[Required work]
Could you please retype the records exactly, minus their pictures?

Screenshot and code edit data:
▬▬▬▬▬▬▬▬▬▬

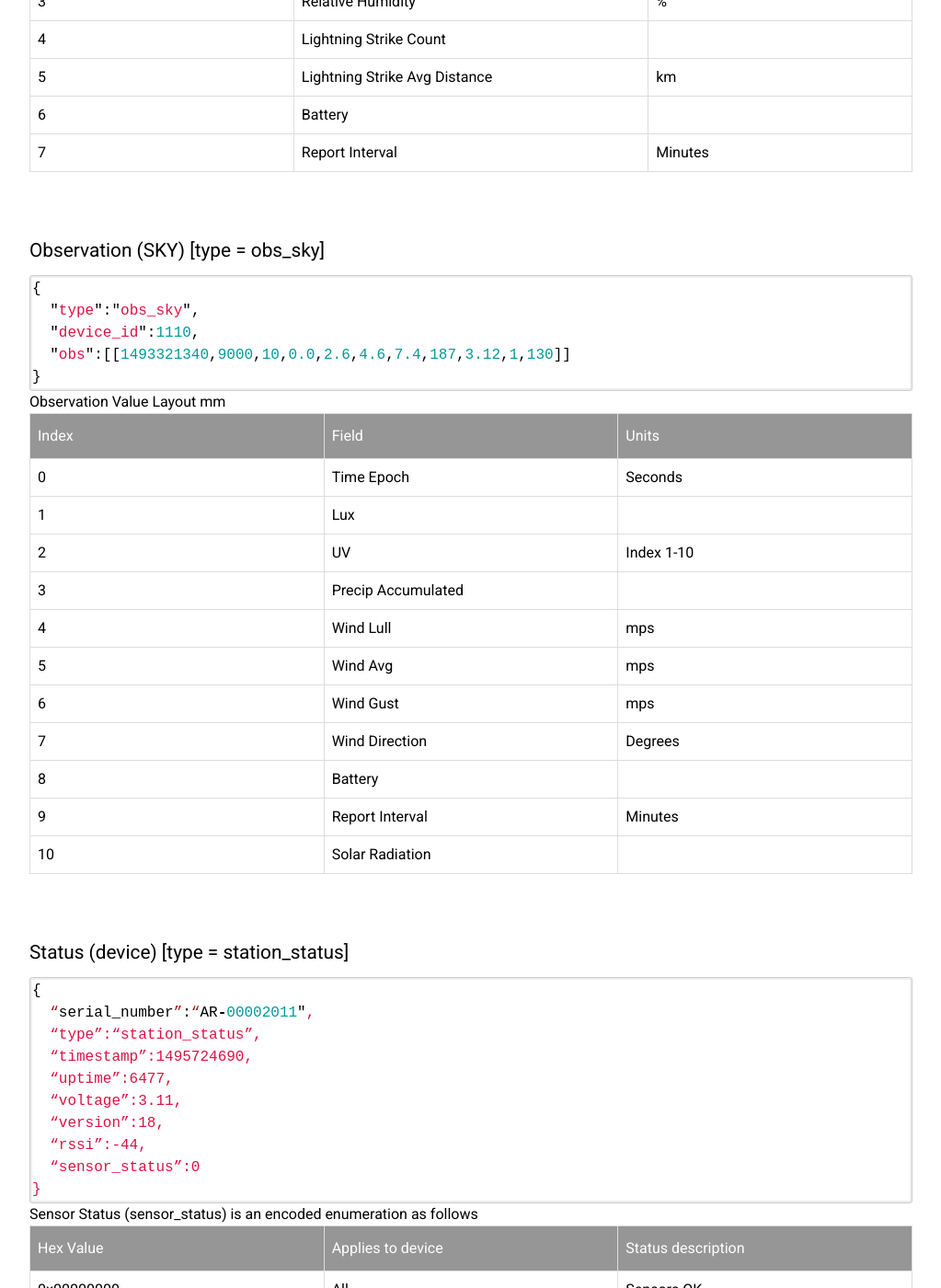
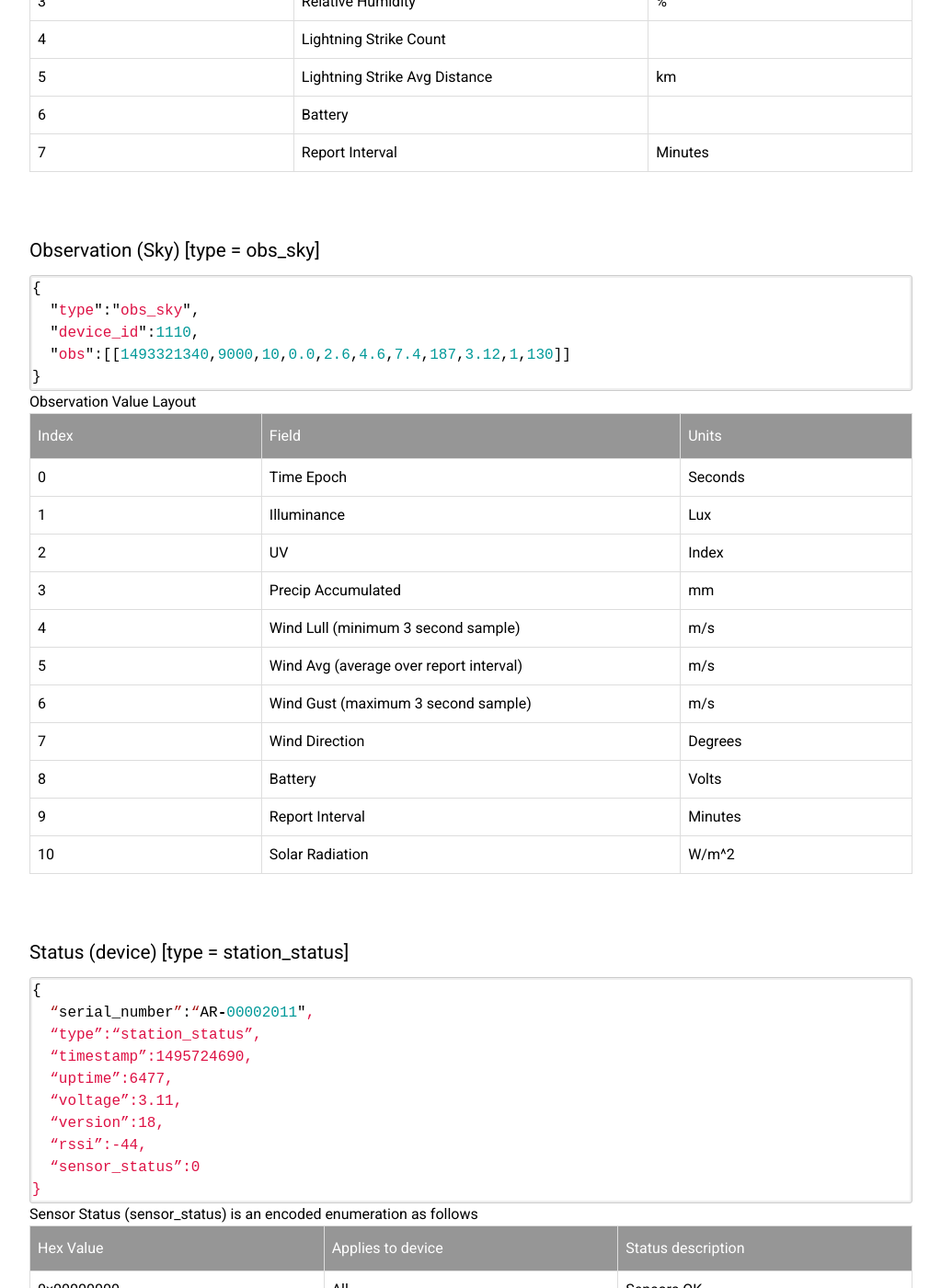
Before and after one commit to WeatherFlow/SmartWeather, a Jekyll site: the page built from api/udp.html, in a window 1280 px wide and 1400 px high, scrolled down 1976 px. Shown: the whole window at 92% size, without its empty margins (128-1151 px from the left). Built offline with Jekyll 4.4.1, drawn with Linux system fonts in a browser that asks for light colours; nearby versions of some CDN libraries.

Commit message:
Updated Sky observation in UDP doc

```diff
--- a/api/udp.html
+++ b/api/udp.html
@@ -85,7 +85,7 @@ Observation Value Layout
 </table>
 
 <br><br>
-<h3>Observation (SKY) [type = obs_sky]</h3>
+<h3>Observation (Sky) [type = obs_sky]</h3>
 <div class="code-highlight">
 {% highlight javascript %}
 {
@@ -99,17 +99,18 @@ Observation Value Layout
 <table>
   <tr><th>Index</th><th>Field</th><th>Units</th></tr>
   <tr><td>0</td><td>Time Epoch</td><td>Seconds</td></tr>
-  <tr><td>1</td><td>Lux</td><td></td></tr>
-  <tr><td>2</td><td>UV</td><td>Index 1-10</td></tr>
-  <tr><td>3</td><td>Precip Accumulated</td>mm<td></td></tr>
-  <tr><td>4</td><td>Wind Lull</td><td>mps</td></tr>
-  <tr><td>5</td><td>Wind Avg</td><td>mps</td></tr>
-  <tr><td>6</td><td>Wind Gust</td><td>mps</td></tr>
+  <tr><td>1</td><td>Illuminance</td><td>Lux</td></tr>
+  <tr><td>2</td><td>UV</td><td>Index</td></tr>
+  <tr><td>3</td><td>Precip Accumulated</td><td>mm</td></tr>
+  <tr><td>4</td><td>Wind Lull (minimum 3 second sample)</td><td>m/s</td></tr>
+  <tr><td>5</td><td>Wind Avg (average over report interval)</td><td>m/s</td></tr>
+  <tr><td>6</td><td>Wind Gust (maximum 3 second sample)</td><td>m/s</td></tr>
   <tr><td>7</td><td>Wind Direction</td><td>Degrees</td></tr>
-  <tr><td>8</td><td>Battery</td><td></td></tr>
+  <tr><td>8</td><td>Battery</td><td>Volts</td></tr>
   <tr><td>9</td><td>Report Interval</td><td>Minutes</td></tr>
-  <tr><td>10</td><td>Solar Radiation</td><td></td></tr>
+  <tr><td>10</td><td>Solar Radiation</td><td>W/m^2</td></tr>
 </table>
+
 
 <br/><br/>
 <h3>Status (device) [type = station_status]</h3>
```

▬▬▬▬▬▬▬▬▬▬

[Solution to the exercise]
Before and after one commit to WeatherFlow/SmartWeather, a Jekyll site: the page built from api/udp.html, in a window 1280 px wide and 1400 px high, scrolled down 1976 px. Shown: the whole window at 92% size, without its empty margins (128-1151 px from the left). Built offline with Jekyll 4.4.1, drawn with Linux system fonts in a browser that asks for light colours; nearby versions of some CDN libraries.

Commit message:
Updated Sky observation in UDP doc

```diff
--- a/api/udp.html
+++ b/api/udp.html
@@ -85,7 +85,7 @@ Observation Value Layout
 </table>
 
 <br><br>
-<h3>Observation (SKY) [type = obs_sky]</h3>
+<h3>Observation (Sky) [type = obs_sky]</h3>
 <div class="code-highlight">
 {% highlight javascript %}
 {
@@ -99,17 +99,18 @@ Observation Value Layout
 <table>
   <tr><th>Index</th><th>Field</th><th>Units</th></tr>
   <tr><td>0</td><td>Time Epoch</td><td>Seconds</td></tr>
-  <tr><td>1</td><td>Lux</td><td></td></tr>
-  <tr><td>2</td><td>UV</td><td>Index 1-10</td></tr>
-  <tr><td>3</td><td>Precip Accumulated</td>mm<td></td></tr>
-  <tr><td>4</td><td>Wind Lull</td><td>mps</td></tr>
-  <tr><td>5</td><td>Wind Avg</td><td>mps</td></tr>
-  <tr><td>6</td><td>Wind Gust</td><td>mps</td></tr>
+  <tr><td>1</td><td>Illuminance</td><td>Lux</td></tr>
+  <tr><td>2</td><td>UV</td><td>Index</td></tr>
+  <tr><td>3</td><td>Precip Accumulated</td><td>mm</td></tr>
+  <tr><td>4</td><td>Wind Lull (minimum 3 second sample)</td><td>m/s</td></tr>
+  <tr><td>5</td><td>Wind Avg (average over report interval)</td><td>m/s</td></tr>
+  <tr><td>6</td><td>Wind Gust (maximum 3 second sample)</td><td>m/s</td></tr>
   <tr><td>7</td><td>Wind Direction</td><td>Degrees</td></tr>
-  <tr><td>8</td><td>Battery</td><td></td></tr>
+  <tr><td>8</td><td>Battery</td><td>Volts</td></tr>
   <tr><td>9</td><td>Report Interval</td><td>Minutes</td></tr>
-  <tr><td>10</td><td>Solar Radiation</td><td></td></tr>
+  <tr><td>10</td><td>Solar Radiation</td><td>W/m^2</td></tr>
 </table>
+
 
 <br/><br/>
 <h3>Status (device) [type = station_status]</h3>
```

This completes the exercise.